═════ Exercise materials

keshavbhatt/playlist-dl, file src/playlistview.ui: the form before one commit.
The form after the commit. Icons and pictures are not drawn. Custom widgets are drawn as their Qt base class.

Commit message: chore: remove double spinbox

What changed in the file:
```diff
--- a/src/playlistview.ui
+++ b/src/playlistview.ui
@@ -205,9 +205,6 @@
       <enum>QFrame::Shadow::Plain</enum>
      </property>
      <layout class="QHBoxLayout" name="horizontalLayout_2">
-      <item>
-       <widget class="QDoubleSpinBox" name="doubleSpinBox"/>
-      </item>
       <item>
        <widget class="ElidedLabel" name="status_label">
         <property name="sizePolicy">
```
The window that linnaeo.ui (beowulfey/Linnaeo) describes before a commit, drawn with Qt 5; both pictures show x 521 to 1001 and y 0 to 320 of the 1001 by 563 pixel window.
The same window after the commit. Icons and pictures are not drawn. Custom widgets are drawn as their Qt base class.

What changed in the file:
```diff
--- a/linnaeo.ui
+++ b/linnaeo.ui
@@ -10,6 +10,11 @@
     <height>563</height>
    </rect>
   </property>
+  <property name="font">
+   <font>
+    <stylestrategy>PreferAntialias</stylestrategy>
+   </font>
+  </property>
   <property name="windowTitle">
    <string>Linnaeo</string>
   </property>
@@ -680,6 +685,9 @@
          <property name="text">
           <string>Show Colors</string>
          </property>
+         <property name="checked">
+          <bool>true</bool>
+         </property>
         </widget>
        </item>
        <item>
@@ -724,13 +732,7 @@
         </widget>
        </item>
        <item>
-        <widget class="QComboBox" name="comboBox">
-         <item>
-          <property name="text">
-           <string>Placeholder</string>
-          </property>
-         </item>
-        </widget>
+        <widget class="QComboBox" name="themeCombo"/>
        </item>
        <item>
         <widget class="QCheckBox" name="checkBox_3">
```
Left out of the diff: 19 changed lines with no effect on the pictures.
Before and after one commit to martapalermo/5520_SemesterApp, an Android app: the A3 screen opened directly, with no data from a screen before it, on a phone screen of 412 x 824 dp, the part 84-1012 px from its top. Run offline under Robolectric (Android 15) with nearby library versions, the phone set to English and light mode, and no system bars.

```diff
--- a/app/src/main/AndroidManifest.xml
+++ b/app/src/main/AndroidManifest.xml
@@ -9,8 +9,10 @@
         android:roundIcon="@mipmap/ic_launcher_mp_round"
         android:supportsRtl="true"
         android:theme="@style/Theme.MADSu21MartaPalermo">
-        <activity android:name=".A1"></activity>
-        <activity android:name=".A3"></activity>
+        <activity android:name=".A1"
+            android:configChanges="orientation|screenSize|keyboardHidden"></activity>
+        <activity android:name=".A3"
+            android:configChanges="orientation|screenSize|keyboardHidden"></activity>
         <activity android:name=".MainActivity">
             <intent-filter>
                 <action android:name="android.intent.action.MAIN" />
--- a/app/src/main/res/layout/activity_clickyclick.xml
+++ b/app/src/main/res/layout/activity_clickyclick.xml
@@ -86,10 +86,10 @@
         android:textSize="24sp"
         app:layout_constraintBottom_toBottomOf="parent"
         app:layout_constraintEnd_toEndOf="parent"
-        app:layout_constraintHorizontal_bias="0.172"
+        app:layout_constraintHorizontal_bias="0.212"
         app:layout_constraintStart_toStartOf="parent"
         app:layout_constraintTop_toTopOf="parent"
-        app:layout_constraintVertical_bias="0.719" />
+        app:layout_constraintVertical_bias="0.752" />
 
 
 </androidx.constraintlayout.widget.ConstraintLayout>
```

══════════
═════ Exercise materials

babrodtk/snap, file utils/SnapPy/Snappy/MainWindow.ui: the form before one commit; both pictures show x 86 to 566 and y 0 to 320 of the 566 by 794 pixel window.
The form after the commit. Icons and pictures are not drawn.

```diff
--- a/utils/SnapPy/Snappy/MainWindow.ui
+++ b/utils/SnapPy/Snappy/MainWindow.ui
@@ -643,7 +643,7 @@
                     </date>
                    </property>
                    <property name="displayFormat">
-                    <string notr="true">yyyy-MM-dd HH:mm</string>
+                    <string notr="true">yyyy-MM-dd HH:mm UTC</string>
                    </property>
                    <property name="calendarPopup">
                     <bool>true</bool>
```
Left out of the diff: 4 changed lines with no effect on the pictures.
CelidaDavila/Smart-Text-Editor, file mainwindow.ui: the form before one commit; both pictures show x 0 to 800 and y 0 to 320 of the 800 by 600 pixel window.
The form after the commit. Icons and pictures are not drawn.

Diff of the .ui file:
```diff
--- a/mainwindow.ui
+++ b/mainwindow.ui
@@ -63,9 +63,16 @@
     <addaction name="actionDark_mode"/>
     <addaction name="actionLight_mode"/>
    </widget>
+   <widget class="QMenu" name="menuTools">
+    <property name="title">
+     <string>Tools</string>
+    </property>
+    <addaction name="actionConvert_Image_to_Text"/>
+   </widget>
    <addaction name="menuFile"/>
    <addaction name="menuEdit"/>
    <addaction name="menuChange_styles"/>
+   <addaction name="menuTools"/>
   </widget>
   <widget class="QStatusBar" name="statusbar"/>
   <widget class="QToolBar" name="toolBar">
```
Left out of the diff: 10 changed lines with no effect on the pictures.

══════════
═════ Exercise materials

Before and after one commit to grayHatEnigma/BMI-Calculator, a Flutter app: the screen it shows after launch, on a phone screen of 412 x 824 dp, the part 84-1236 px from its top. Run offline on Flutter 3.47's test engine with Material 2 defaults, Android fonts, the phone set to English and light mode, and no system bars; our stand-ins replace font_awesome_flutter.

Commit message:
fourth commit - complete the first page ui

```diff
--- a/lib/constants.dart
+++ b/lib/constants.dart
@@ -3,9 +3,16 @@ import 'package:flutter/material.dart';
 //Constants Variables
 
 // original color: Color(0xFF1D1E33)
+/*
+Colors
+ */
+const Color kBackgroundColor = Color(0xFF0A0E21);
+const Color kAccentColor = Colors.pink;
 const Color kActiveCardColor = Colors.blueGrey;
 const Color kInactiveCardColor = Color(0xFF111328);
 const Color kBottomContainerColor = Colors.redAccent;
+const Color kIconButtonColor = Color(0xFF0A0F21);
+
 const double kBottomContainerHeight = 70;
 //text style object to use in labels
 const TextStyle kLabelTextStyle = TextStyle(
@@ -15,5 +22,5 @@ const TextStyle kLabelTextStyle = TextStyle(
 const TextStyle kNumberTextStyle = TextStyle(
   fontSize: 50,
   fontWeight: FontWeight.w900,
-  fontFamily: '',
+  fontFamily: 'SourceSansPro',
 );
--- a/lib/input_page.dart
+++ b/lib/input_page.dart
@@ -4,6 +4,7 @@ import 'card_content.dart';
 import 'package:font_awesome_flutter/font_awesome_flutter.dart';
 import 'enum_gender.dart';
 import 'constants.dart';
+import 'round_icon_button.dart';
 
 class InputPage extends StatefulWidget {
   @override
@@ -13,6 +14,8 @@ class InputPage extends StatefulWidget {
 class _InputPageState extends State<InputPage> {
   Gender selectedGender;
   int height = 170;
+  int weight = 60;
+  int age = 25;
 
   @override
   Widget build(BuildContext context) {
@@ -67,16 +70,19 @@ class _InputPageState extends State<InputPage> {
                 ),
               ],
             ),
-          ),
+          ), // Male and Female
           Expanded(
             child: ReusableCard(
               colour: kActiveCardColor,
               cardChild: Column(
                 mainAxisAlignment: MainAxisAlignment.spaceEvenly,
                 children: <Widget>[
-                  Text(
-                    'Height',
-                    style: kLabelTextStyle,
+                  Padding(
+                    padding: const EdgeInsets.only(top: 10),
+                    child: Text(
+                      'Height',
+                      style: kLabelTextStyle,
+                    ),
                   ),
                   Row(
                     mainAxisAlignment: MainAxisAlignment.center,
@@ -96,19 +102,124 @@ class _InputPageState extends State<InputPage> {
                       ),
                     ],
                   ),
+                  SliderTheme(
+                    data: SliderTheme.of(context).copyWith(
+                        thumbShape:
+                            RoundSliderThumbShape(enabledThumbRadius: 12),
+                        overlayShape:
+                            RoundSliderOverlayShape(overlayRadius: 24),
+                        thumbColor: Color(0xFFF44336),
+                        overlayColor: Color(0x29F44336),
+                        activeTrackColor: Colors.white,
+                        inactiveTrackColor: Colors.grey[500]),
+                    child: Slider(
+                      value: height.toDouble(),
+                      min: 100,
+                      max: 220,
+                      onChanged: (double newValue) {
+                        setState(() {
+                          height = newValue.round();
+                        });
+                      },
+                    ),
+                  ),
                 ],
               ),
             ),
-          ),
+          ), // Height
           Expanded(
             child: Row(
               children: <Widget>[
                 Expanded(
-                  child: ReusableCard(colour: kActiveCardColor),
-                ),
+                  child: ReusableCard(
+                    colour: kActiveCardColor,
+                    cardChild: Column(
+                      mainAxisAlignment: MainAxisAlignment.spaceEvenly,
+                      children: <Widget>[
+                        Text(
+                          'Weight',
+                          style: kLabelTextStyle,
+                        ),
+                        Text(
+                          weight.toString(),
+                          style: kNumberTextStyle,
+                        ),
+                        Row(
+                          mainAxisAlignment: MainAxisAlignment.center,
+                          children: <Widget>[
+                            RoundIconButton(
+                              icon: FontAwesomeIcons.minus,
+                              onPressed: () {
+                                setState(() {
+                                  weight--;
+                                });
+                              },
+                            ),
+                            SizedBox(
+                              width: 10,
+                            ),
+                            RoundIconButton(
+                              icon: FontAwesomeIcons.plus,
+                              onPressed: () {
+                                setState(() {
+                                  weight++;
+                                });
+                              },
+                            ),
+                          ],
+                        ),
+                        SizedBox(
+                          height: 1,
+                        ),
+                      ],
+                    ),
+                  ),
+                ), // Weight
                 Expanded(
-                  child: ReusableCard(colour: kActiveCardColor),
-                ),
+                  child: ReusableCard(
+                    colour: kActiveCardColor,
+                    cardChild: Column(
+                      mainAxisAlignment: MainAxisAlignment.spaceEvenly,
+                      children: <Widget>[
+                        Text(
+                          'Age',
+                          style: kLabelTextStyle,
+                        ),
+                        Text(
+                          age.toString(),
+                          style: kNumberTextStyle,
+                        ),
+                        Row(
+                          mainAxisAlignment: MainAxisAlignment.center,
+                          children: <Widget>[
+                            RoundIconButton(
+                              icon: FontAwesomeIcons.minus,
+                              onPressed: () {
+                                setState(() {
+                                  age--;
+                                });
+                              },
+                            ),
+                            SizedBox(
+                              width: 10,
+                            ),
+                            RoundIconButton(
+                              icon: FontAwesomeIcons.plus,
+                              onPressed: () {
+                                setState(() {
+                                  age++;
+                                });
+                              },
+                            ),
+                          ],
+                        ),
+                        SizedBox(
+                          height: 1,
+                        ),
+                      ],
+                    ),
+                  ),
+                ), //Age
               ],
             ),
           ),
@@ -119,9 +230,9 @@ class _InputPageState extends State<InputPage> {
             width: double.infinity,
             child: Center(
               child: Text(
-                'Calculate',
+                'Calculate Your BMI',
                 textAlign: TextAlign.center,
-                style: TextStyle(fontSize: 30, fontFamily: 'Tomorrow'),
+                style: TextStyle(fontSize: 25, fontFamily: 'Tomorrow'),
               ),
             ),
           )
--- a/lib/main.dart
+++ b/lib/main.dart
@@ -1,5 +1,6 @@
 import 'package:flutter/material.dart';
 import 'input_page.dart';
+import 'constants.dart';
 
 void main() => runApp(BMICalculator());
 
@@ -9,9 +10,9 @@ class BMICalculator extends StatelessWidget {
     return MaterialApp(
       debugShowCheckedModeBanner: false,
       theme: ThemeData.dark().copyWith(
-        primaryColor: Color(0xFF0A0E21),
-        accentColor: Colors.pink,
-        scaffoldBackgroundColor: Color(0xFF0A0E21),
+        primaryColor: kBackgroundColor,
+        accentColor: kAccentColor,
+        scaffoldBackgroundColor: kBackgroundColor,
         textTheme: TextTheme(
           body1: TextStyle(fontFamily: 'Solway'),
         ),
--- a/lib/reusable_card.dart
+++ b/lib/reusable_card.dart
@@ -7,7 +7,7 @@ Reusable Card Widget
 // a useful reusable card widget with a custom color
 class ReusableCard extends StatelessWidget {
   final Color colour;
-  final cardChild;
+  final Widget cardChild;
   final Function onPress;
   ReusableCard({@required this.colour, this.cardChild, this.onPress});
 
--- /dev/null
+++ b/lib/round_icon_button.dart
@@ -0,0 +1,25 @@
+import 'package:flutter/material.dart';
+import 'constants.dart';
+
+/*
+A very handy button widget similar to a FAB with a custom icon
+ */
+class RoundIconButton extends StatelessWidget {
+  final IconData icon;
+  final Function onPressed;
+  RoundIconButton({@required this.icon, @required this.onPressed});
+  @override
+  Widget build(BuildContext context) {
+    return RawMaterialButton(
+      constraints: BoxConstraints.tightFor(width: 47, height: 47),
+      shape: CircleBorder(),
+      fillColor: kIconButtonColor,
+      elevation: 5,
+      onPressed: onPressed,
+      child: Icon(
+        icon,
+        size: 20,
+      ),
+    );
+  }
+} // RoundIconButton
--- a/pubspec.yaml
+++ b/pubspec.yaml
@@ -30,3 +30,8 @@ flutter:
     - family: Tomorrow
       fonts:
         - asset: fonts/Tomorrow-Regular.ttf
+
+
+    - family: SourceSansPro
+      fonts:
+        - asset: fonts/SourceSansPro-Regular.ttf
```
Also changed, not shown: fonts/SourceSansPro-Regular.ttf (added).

══════════

• Your objective: Your job is to copy out every line from the records above that has the word "SnapPy".

• Output of the task:
babrodtk/snap, file utils/SnapPy/Snappy/MainWindow.ui: the form before one commit; both pictures show x 86 to 566 and y 0 to 320 of the 566 by 794 pixel window.
--- a/utils/SnapPy/Snappy/MainWindow.ui
+++ b/utils/SnapPy/Snappy/MainWindow.ui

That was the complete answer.